Return the following entries exactly, word for word.

Revision comparison data:
============

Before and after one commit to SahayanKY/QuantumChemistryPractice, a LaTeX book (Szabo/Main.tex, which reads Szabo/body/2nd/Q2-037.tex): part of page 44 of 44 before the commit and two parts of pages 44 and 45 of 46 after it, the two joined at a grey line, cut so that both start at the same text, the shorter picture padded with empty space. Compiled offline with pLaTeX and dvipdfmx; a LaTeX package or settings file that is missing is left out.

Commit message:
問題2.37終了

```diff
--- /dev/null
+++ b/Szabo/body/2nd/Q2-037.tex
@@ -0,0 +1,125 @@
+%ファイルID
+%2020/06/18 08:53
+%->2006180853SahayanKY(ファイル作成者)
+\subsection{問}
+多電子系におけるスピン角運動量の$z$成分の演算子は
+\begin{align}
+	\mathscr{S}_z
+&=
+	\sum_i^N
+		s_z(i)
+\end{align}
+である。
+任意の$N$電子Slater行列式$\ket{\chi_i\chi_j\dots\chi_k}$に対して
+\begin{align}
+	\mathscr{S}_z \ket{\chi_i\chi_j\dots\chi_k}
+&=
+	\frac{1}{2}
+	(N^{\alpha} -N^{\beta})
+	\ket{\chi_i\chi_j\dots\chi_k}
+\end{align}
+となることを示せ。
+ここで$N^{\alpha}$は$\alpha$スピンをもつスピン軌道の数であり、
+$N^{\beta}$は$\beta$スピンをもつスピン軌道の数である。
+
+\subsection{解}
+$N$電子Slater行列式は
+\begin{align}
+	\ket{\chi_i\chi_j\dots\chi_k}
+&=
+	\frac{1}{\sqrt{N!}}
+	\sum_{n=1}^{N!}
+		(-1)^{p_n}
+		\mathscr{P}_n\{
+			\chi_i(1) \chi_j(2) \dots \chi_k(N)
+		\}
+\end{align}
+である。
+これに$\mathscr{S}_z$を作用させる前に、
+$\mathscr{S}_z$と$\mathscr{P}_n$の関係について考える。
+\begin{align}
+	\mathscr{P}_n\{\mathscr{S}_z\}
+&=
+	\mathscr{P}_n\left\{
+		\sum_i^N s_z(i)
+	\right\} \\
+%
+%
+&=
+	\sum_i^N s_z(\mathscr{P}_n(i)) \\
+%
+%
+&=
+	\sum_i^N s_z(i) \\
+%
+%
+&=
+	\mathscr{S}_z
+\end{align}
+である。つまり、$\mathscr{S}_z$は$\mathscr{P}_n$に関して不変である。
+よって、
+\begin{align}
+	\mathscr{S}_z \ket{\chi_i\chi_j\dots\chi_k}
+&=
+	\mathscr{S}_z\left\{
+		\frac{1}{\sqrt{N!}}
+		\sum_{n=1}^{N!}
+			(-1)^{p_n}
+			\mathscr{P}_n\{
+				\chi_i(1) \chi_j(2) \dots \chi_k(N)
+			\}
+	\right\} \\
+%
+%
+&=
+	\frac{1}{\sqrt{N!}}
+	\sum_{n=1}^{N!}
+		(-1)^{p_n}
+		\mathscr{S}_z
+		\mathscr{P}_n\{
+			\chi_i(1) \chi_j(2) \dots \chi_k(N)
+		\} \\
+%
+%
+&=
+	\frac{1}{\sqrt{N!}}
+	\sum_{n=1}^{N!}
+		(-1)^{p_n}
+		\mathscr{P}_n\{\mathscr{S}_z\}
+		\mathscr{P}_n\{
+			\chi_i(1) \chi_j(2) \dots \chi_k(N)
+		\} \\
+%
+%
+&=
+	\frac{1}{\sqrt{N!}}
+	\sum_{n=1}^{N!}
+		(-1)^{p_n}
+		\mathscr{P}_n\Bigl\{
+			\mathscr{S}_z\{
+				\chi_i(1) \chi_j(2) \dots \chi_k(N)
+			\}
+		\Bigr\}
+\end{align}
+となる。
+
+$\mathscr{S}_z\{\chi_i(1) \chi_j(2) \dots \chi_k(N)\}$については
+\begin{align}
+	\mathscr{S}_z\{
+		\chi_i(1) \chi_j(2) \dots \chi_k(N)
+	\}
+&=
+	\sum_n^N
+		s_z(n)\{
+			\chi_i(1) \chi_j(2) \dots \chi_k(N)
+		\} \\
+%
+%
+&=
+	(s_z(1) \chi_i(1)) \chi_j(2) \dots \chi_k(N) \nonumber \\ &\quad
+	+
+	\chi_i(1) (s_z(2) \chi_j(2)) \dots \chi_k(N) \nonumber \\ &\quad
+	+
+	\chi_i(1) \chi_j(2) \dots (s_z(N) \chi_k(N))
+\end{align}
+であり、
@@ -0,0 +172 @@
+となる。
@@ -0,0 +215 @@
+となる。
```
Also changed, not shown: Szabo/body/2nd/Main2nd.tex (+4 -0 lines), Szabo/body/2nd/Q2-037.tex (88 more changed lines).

============

# [Response]
Before and after one commit to SahayanKY/QuantumChemistryPractice, a LaTeX book (Szabo/Main.tex, which reads Szabo/body/2nd/Q2-037.tex): part of page 44 of 44 before the commit and two parts of pages 44 and 45 of 46 after it, the two joined at a grey line, cut so that both start at the same text, the shorter picture padded with empty space. Compiled offline with pLaTeX and dvipdfmx; a LaTeX package or settings file that is missing is left out.

Commit message:
問題2.37終了

```diff
--- /dev/null
+++ b/Szabo/body/2nd/Q2-037.tex
@@ -0,0 +1,125 @@
+%ファイルID
+%2020/06/18 08:53
+%->2006180853SahayanKY(ファイル作成者)
+\subsection{問}
+多電子系におけるスピン角運動量の$z$成分の演算子は
+\begin{align}
+	\mathscr{S}_z
+&=
+	\sum_i^N
+		s_z(i)
+\end{align}
+である。
+任意の$N$電子Slater行列式$\ket{\chi_i\chi_j\dots\chi_k}$に対して
+\begin{align}
+	\mathscr{S}_z \ket{\chi_i\chi_j\dots\chi_k}
+&=
+	\frac{1}{2}
+	(N^{\alpha} -N^{\beta})
+	\ket{\chi_i\chi_j\dots\chi_k}
+\end{align}
+となることを示せ。
+ここで$N^{\alpha}$は$\alpha$スピンをもつスピン軌道の数であり、
+$N^{\beta}$は$\beta$スピンをもつスピン軌道の数である。
+
+\subsection{解}
+$N$電子Slater行列式は
+\begin{align}
+	\ket{\chi_i\chi_j\dots\chi_k}
+&=
+	\frac{1}{\sqrt{N!}}
+	\sum_{n=1}^{N!}
+		(-1)^{p_n}
+		\mathscr{P}_n\{
+			\chi_i(1) \chi_j(2) \dots \chi_k(N)
+		\}
+\end{align}
+である。
+これに$\mathscr{S}_z$を作用させる前に、
+$\mathscr{S}_z$と$\mathscr{P}_n$の関係について考える。
+\begin{align}
+	\mathscr{P}_n\{\mathscr{S}_z\}
+&=
+	\mathscr{P}_n\left\{
+		\sum_i^N s_z(i)
+	\right\} \\
+%
+%
+&=
+	\sum_i^N s_z(\mathscr{P}_n(i)) \\
+%
+%
+&=
+	\sum_i^N s_z(i) \\
+%
+%
+&=
+	\mathscr{S}_z
+\end{align}
+である。つまり、$\mathscr{S}_z$は$\mathscr{P}_n$に関して不変である。
+よって、
+\begin{align}
+	\mathscr{S}_z \ket{\chi_i\chi_j\dots\chi_k}
+&=
+	\mathscr{S}_z\left\{
+		\frac{1}{\sqrt{N!}}
+		\sum_{n=1}^{N!}
+			(-1)^{p_n}
+			\mathscr{P}_n\{
+				\chi_i(1) \chi_j(2) \dots \chi_k(N)
+			\}
+	\right\} \\
+%
+%
+&=
+	\frac{1}{\sqrt{N!}}
+	\sum_{n=1}^{N!}
+		(-1)^{p_n}
+		\mathscr{S}_z
+		\mathscr{P}_n\{
+			\chi_i(1) \chi_j(2) \dots \chi_k(N)
+		\} \\
+%
+%
+&=
+	\frac{1}{\sqrt{N!}}
+	\sum_{n=1}^{N!}
+		(-1)^{p_n}
+		\mathscr{P}_n\{\mathscr{S}_z\}
+		\mathscr{P}_n\{
+			\chi_i(1) \chi_j(2) \dots \chi_k(N)
+		\} \\
+%
+%
+&=
+	\frac{1}{\sqrt{N!}}
+	\sum_{n=1}^{N!}
+		(-1)^{p_n}
+		\mathscr{P}_n\Bigl\{
+			\mathscr{S}_z\{
+				\chi_i(1) \chi_j(2) \dots \chi_k(N)
+			\}
+		\Bigr\}
+\end{align}
+となる。
+
+$\mathscr{S}_z\{\chi_i(1) \chi_j(2) \dots \chi_k(N)\}$については
+\begin{align}
+	\mathscr{S}_z\{
+		\chi_i(1) \chi_j(2) \dots \chi_k(N)
+	\}
+&=
+	\sum_n^N
+		s_z(n)\{
+			\chi_i(1) \chi_j(2) \dots \chi_k(N)
+		\} \\
+%
+%
+&=
+	(s_z(1) \chi_i(1)) \chi_j(2) \dots \chi_k(N) \nonumber \\ &\quad
+	+
+	\chi_i(1) (s_z(2) \chi_j(2)) \dots \chi_k(N) \nonumber \\ &\quad
+	+
+	\chi_i(1) \chi_j(2) \dots (s_z(N) \chi_k(N))
+\end{align}
+であり、
@@ -0,0 +172 @@
+となる。
@@ -0,0 +215 @@
+となる。
```
Also changed, not shown: Szabo/body/2nd/Main2nd.tex (+4 -0 lines), Szabo/body/2nd/Q2-037.tex (88 more changed lines).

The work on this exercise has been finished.